ADD TARGET package0.event_file(SET filename=N'S:\XEvents\Lock_Escalation.xel')

The second trace is counting the locks used used by session_id=56. It’s looking for locks against a particular object (I don’t care about metadata locks), and it’s putting the output in a histogram target bucketed by the lock mode:

CREATE EVENT SESSION [locks_count_spid_56] ON SERVER 
ADD EVENT sqlserver.lock_acquired(
    WHERE ([package0].[equal_uint64]([sqlserver].[session_id],(56)) 
        AND [associated_object_id]=(72057594047234048.)))
ADD TARGET package0.histogram(SET filtering_event_name=N'sqlserver.lock_acquired',

Note: this article helps decode the integer that represents the lock mode in this trace.

Looking at this, I’m embarrassed by how inconsistent I am at naming traces. But I’m consistently bad at that, so… yeah.

Test query #1 modifies only 165 rows, no lock escalation

Here’s our first contender…
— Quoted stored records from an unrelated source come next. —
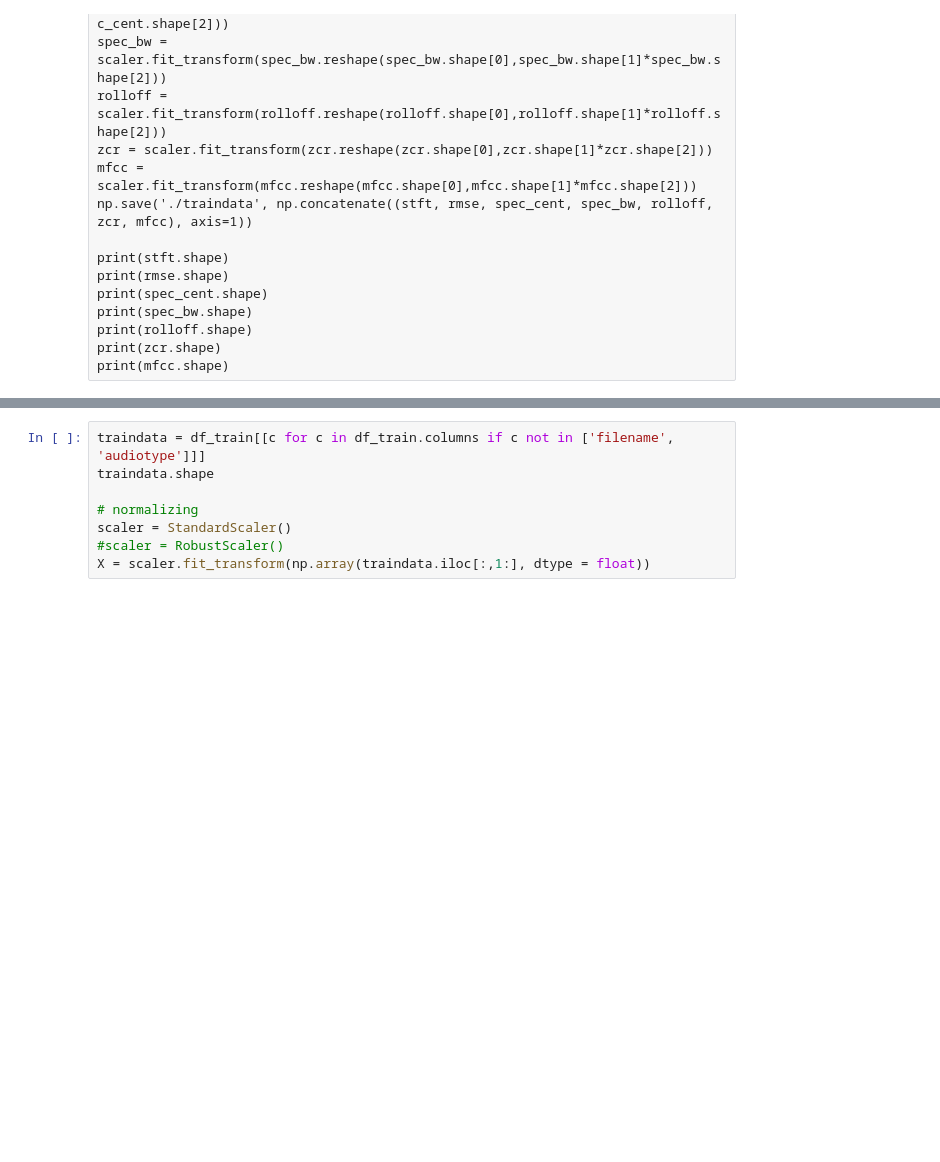
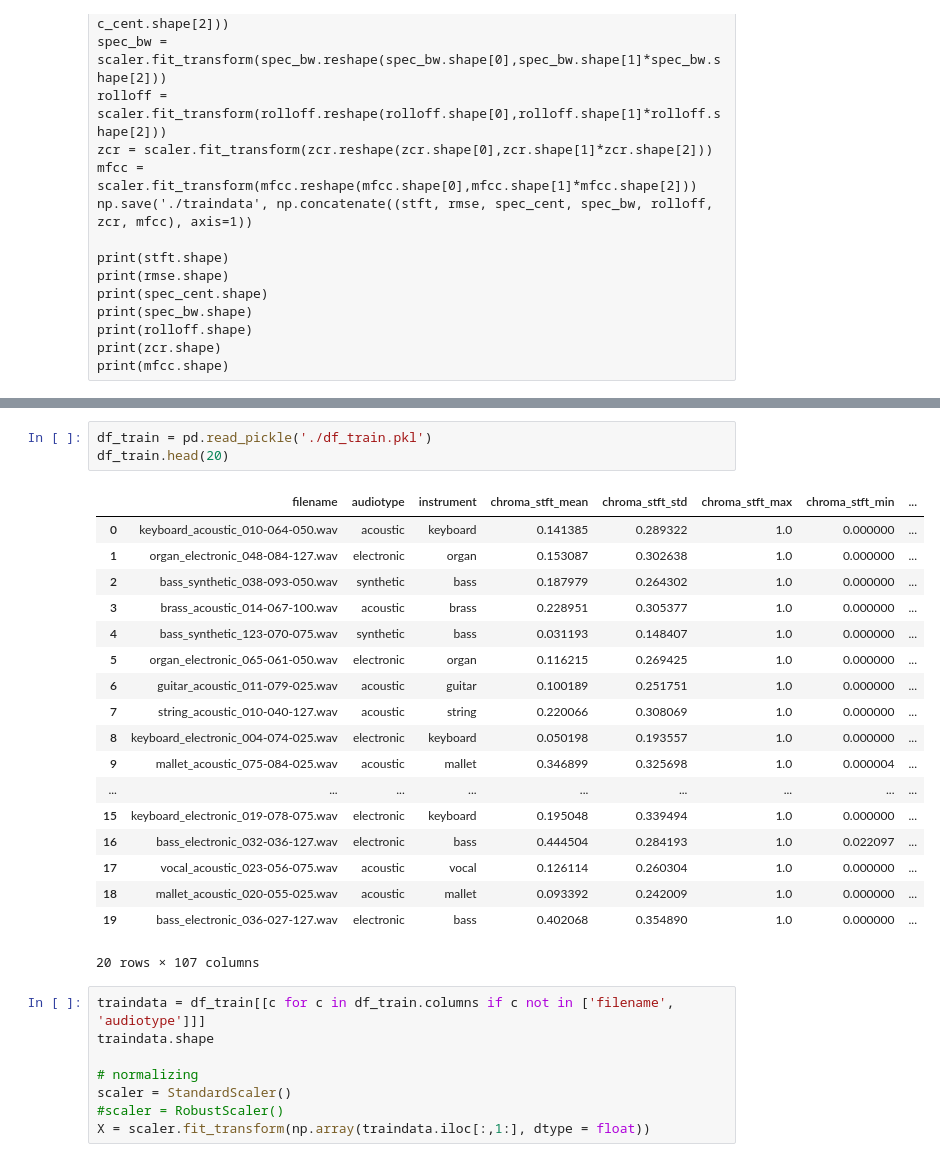
Before and after one commit to rsouza/oeawai, a Jupyter notebook: Challenge/feature_extraction.ipynb, the cells around one changed output, grey strips where cells are left out. Cells and saved outputs as stored; diff of their text form; blank space fills up the shorter version.

```diff
--- a/Challenge/feature_extraction.ipynb
+++ b/Challenge/feature_extraction.ipynb
@@ -176,3 +167,25 @@ df_train.head(20)
+# %%
+df_train = pd.read_pickle('./df_train.pkl')
+df_train.head(20)
+# %% [output]
+|  | filename | audiotype | instrument | chroma_stft_mean | chroma_stft_std | chroma_stft_max | chroma_stft_min | ... |
+| 0 | keyboard_acoustic_010-064-050.wav | acoustic | keyboard | 0.141385 | 0.289322 | 1.0 | 0.000000 | ... |
+| 1 | organ_electronic_048-084-127.wav | electronic | organ | 0.153087 | 0.302638 | 1.0 | 0.000000 | ... |
+| 2 | bass_synthetic_038-093-050.wav | synthetic | bass | 0.187979 | 0.264302 | 1.0 | 0.000000 | ... |
+| 3 | brass_acoustic_014-067-100.wav | acoustic | brass | 0.228951 | 0.305377 | 1.0 | 0.000000 | ... |
+| 4 | bass_synthetic_123-070-075.wav | synthetic | bass | 0.031193 | 0.148407 | 1.0 | 0.000000 | ... |
+| 5 | organ_electronic_065-061-050.wav | electronic | organ | 0.116215 | 0.269425 | 1.0 | 0.000000 | ... |
+| 6 | guitar_acoustic_011-079-025.wav | acoustic | guitar | 0.100189 | 0.251751 | 1.0 | 0.000000 | ... |
+| 7 | string_acoustic_010-040-127.wav | acoustic | string | 0.220066 | 0.308069 | 1.0 | 0.000000 | ... |
+| 8 | keyboard_electronic_004-074-025.wav | electronic | keyboard | 0.050198 | 0.193557 | 1.0 | 0.000000 | ... |
+| 9 | mallet_acoustic_075-084-025.wav | acoustic | mallet | 0.346899 | 0.325698 | 1.0 | 0.000004 | ... |
+| ... | ... | ... | ... | ... | ... | ... | ... | ... |
+| 15 | keyboard_electronic_019-078-075.wav | electronic | keyboard | 0.195048 | 0.339494 | 1.0 | 0.000000 | ... |
+| 16 | bass_electronic_032-036-127.wav | electronic | bass | 0.444504 | 0.284193 | 1.0 | 0.022097 | ... |
+| 17 | vocal_acoustic_023-056-075.wav | acoustic | vocal | 0.126114 | 0.260304 | 1.0 | 0.000000 | ... |
+| 18 | mallet_acoustic_020-055-025.wav | acoustic | mallet | 0.093392 | 0.242009 | 1.0 | 0.000000 | ... |
+| 19 | bass_electronic_036-027-127.wav | electronic | bass | 0.402068 | 0.354890 | 1.0 | 0.000000 | ... |
+20 rows × 107 columns
 # %%
 traindata = df_train[[c for c in df_train.columns if c not in ['filename', 'audiotype']]]
 traindata.shape
```
Also changed, not shown: parts of 14 cells of this notebook.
UPDATE Sales.Orders
SET InternalComments = N'Hiya'
WHERE CustomerID = 2

This does a clustered index scan, but modifies only 165 rows. I roll back the transaction just for further testing.

What do the traces have to say?
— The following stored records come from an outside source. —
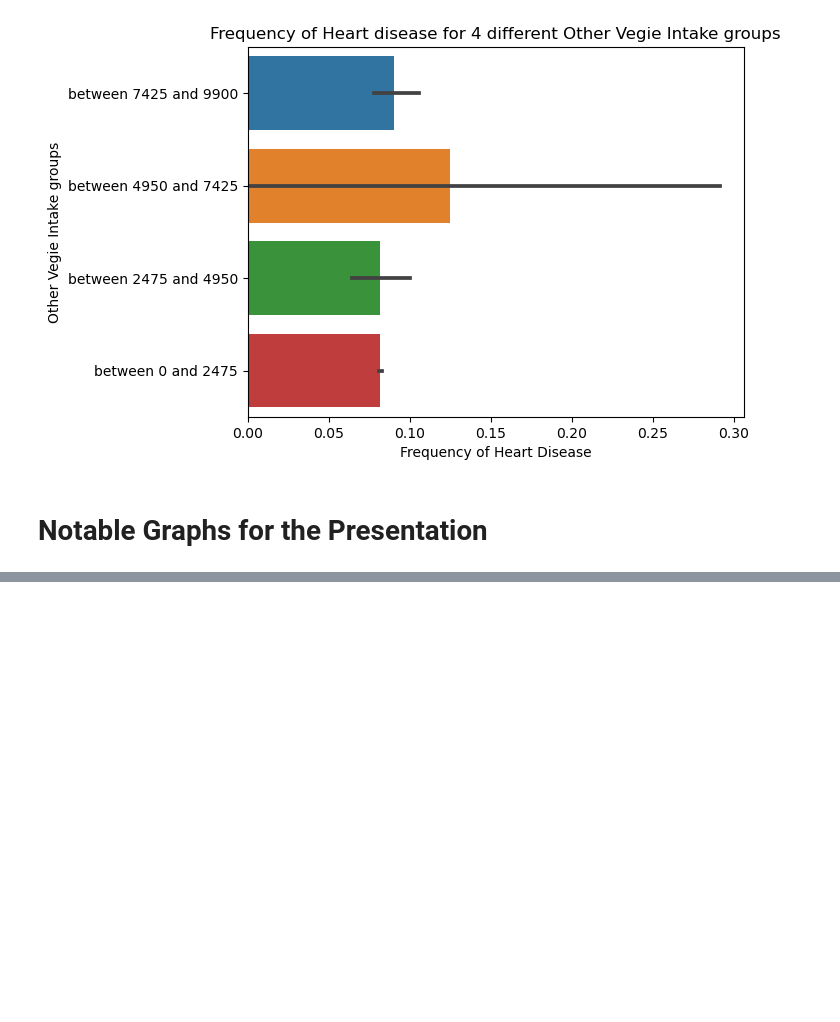
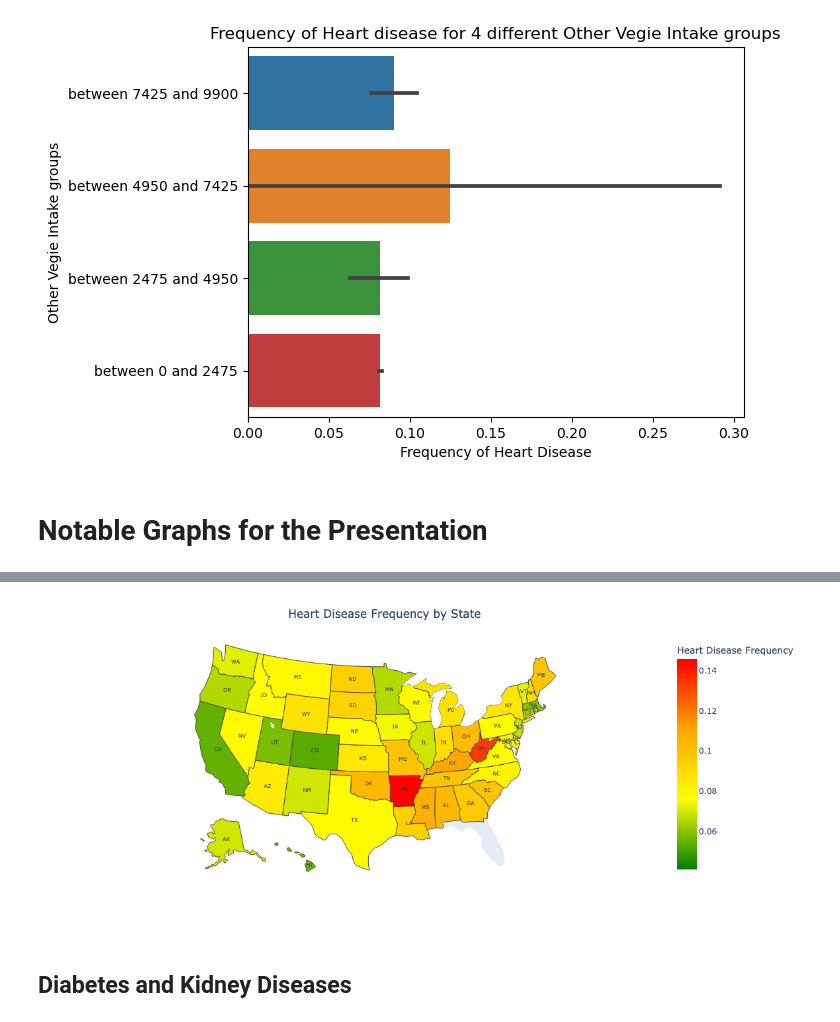
Before and after one commit to blueran21/heart_disease_classification, a Jupyter notebook: code/3_EDA.ipynb, the cells around one changed output, grey strips where cells are left out. Drawn from its saved outputs; the diff is of its cells as text; code cells hidden in the pictures; blank space fills up the shorter version.

```diff
--- a/code/3_EDA.ipynb
+++ b/code/3_EDA.ipynb
@@ -1065,0 +1204,28 @@ plot_groups(5, df, '_bmi5', 'Weight')
+# %%
+#Plotly function to make Geography graphs! Very cool
+fig = px.choropleth(states, #DataFrame
+                    locations="States", #Abbreviated State Column
+                    locationmode = 'USA-states', #Plotly's set location mode to usa states
+                    color="Heart Disease Frequency", #Color based off of frequency
+                    color_continuous_scale= ['green', 'yellow', 'orange' ,'red'], #Color scale from low to high frequency, Green is low and red is high
+                    scope = 'usa', #Only want to see the US
+                    width = 1000, #Size of graph
+                    height = 500, #Size of graph
+                    )
+
+#Center Title
+fig.update_layout(title_text='Heart Disease Frequency by State', title_x=0.45)
+
+#Add State labels
+fig.add_scattergeo(
+    locations= states['States'],
+    locationmode= "USA-states",
+    text = states['States'],
+    mode = 'text',
+    textfont=dict(
+            size=8,
+
+    ))
+fig.show()
+# %% [output]
+[figure, added]
@@ -1065,0 +1235,2 @@ plot_groups(5, df, '_bmi5', 'Weight')
+# %% [markdown]
+## Diabetes and Kidney Diseases
```
Also changed, not shown: parts of 34 cells of this notebook, 10 other files.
  • The LockEscalation trace doesn’t say anything. We had NO lock escalation for this trace.
  • The locks_count_spid_56 trace shows
    • 104,184 update locks
    • 2,591 intent update locks
    • 165 exclusive locks
    • 153 intent exclusive locks

We had way more than 5K update locks on this object, but they don’t count toward lock escalation.
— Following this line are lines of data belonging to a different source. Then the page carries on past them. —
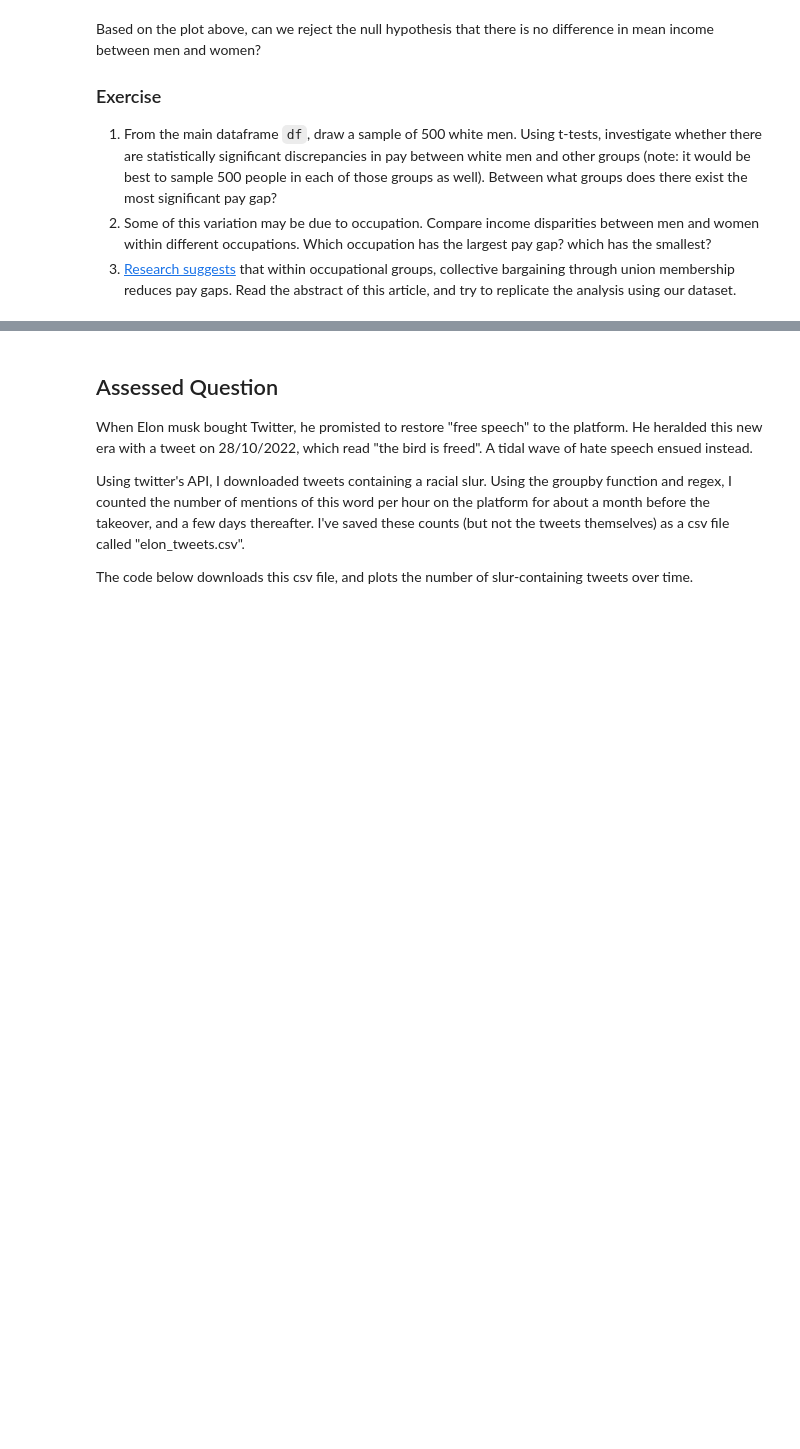
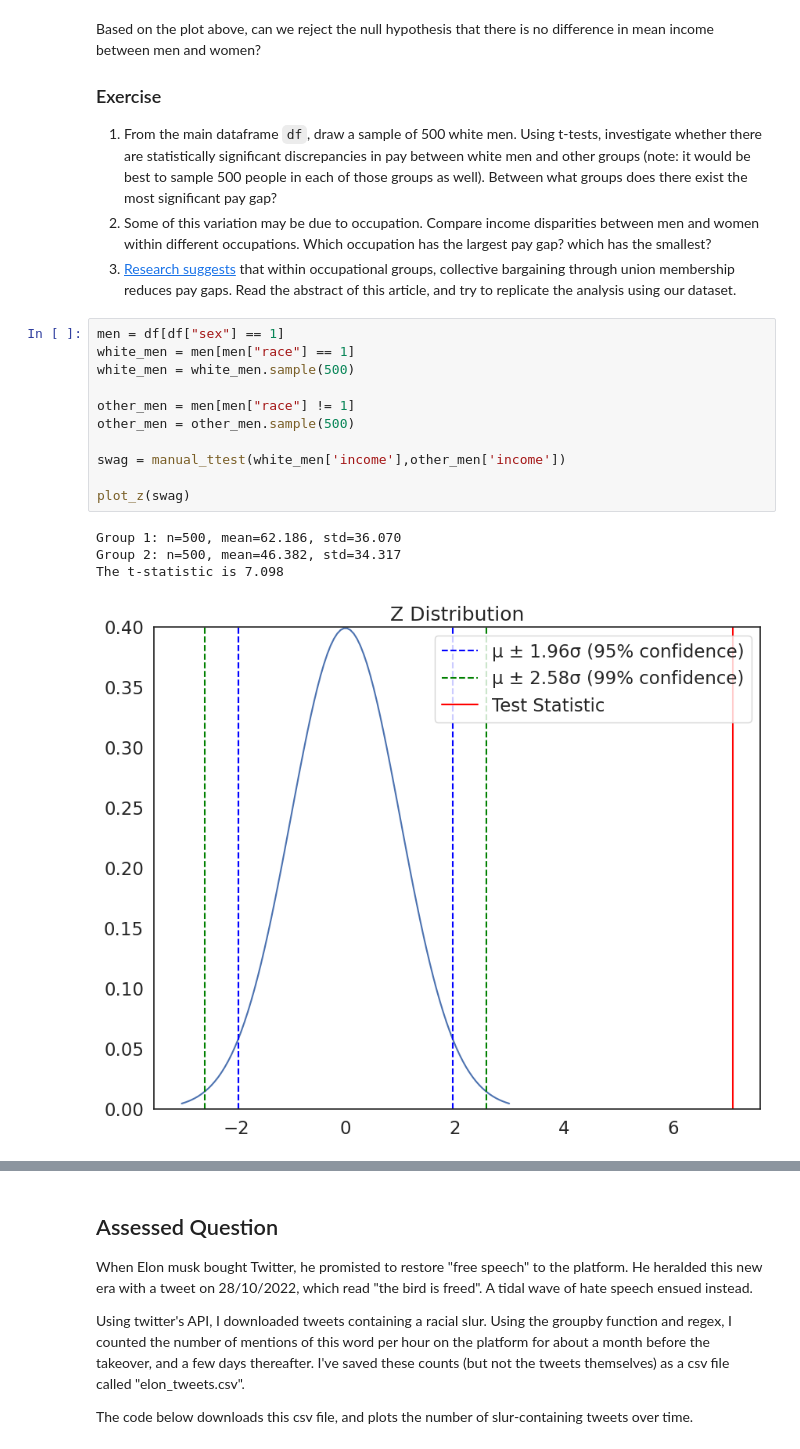
Before and after one commit to emetcalf-vas/QM2, a Jupyter notebook: notebooks/w06_hypothesis_testing.ipynb, the cells around one changed output, grey strips where cells are left out. Saved outputs shown, nothing was run; the diff lists cells and outputs as text; blank space fills up the shorter version.

```diff
--- a/notebooks/w06_hypothesis_testing.ipynb
+++ b/notebooks/w06_hypothesis_testing.ipynb
@@ -284,3 +284,19 @@ Based on the plot above, can we reject the null hypothesis that there is no diff
 1. From the main dataframe `df`, draw a sample of 500 white men. Using t-tests, investigate whether there are statistically significant discrepancies in pay between white men and other groups (note: it would be best to sample 500 people in each of those groups as well). Between what groups does there exist the most significant pay gap?
 2. Some of this variation may be due to occupation. Compare income disparities between men and women within different occupations. Which occupation has the largest pay gap? which has the smallest?
 3. [Research suggests](https://journals.sagepub.com/doi/abs/10.1177/0730888401028004005) that within occupational groups, collective bargaining through union membership reduces pay gaps. Read the abstract of this article, and try to replicate the analysis using our dataset.
+# %%
+men = df[df["sex"] == 1]
+white_men = men[men["race"] == 1]
+white_men = white_men.sample(500)
+
+other_men = men[men["race"] != 1]
+other_men = other_men.sample(500)
+
+swag = manual_ttest(white_men['income'],other_men['income'])
+
+plot_z(swag)
+# %% [output]
+Group 1: n=500, mean=62.186, std=36.070
+Group 2: n=500, mean=46.382, std=34.317
+The t-statistic is 7.098
+[figure, added]
```
Also changed, not shown: parts of 11 cells of this notebook.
Test query #2 modifies 4,951 rows and DOES escalate locks

Before starting this test, I restarted my locks_count_spid_56 trace to reset it. Then I ran this query:

UPDATE Sales.Orders
SET InternalComments = N'Hoya'
WHERE CustomerID > 1013

This also does a clustered index scan, and modifies just under 5,000 rows. So it would seem like this wouldn’t escalate. Let’s see!

  • The LockEscalation trace has a row! This escalated.
    • escalation_cause = Lock threshold
    • escalated_lock_count (number of locks converted) = 6,248
    • hobt_lock_count (number of locks at time of escalation) = 6,247
    • The statement collected matches this query. (The recompile hint in the query is there to prevent auto-parameterization in this simple, so it’s very clear which query was run.)
  • The locks_count_spid_56 trace shows
    • 97,842 update locks
    • 2,340 intent update locks
    • 4,475 exclusive locks
    • 1,772 intent exclusive locks

Time for a little math

4,475 exclusive locks + 1,772 intent exclusive locks = 6,247 locks at the time of escalation.

The update and intent update locks don’t count toward escalation.

What does this all mean?

Good indexing can reduce the number of update locks that queries take out – that can reduce blocking, because update locks block one another. And besides, good indexing can make queries faster.

Lock escalation converts exclusive and intent exclusive locks. The initial threshold to trigger lock escalation is 5,000 locks used in a single table reference, but you might hit that threshold even if you’re modifying less than 5,000 rows.

If you have to modify a lot of rows in a table that’s being used by others where performance matters, lock escalation is one of multiple factors that makes it desirable to break the modifications up into smaller transactions.

Having lock escalation isn’t necessarily a bad thing. If escalation succeeds, it’s possible that the query with escalated locks doesn’t end up blocking anyone else. You need to monitor the SQL Server to know whether or not you’ve got a blocking problem, and who is blocking whom.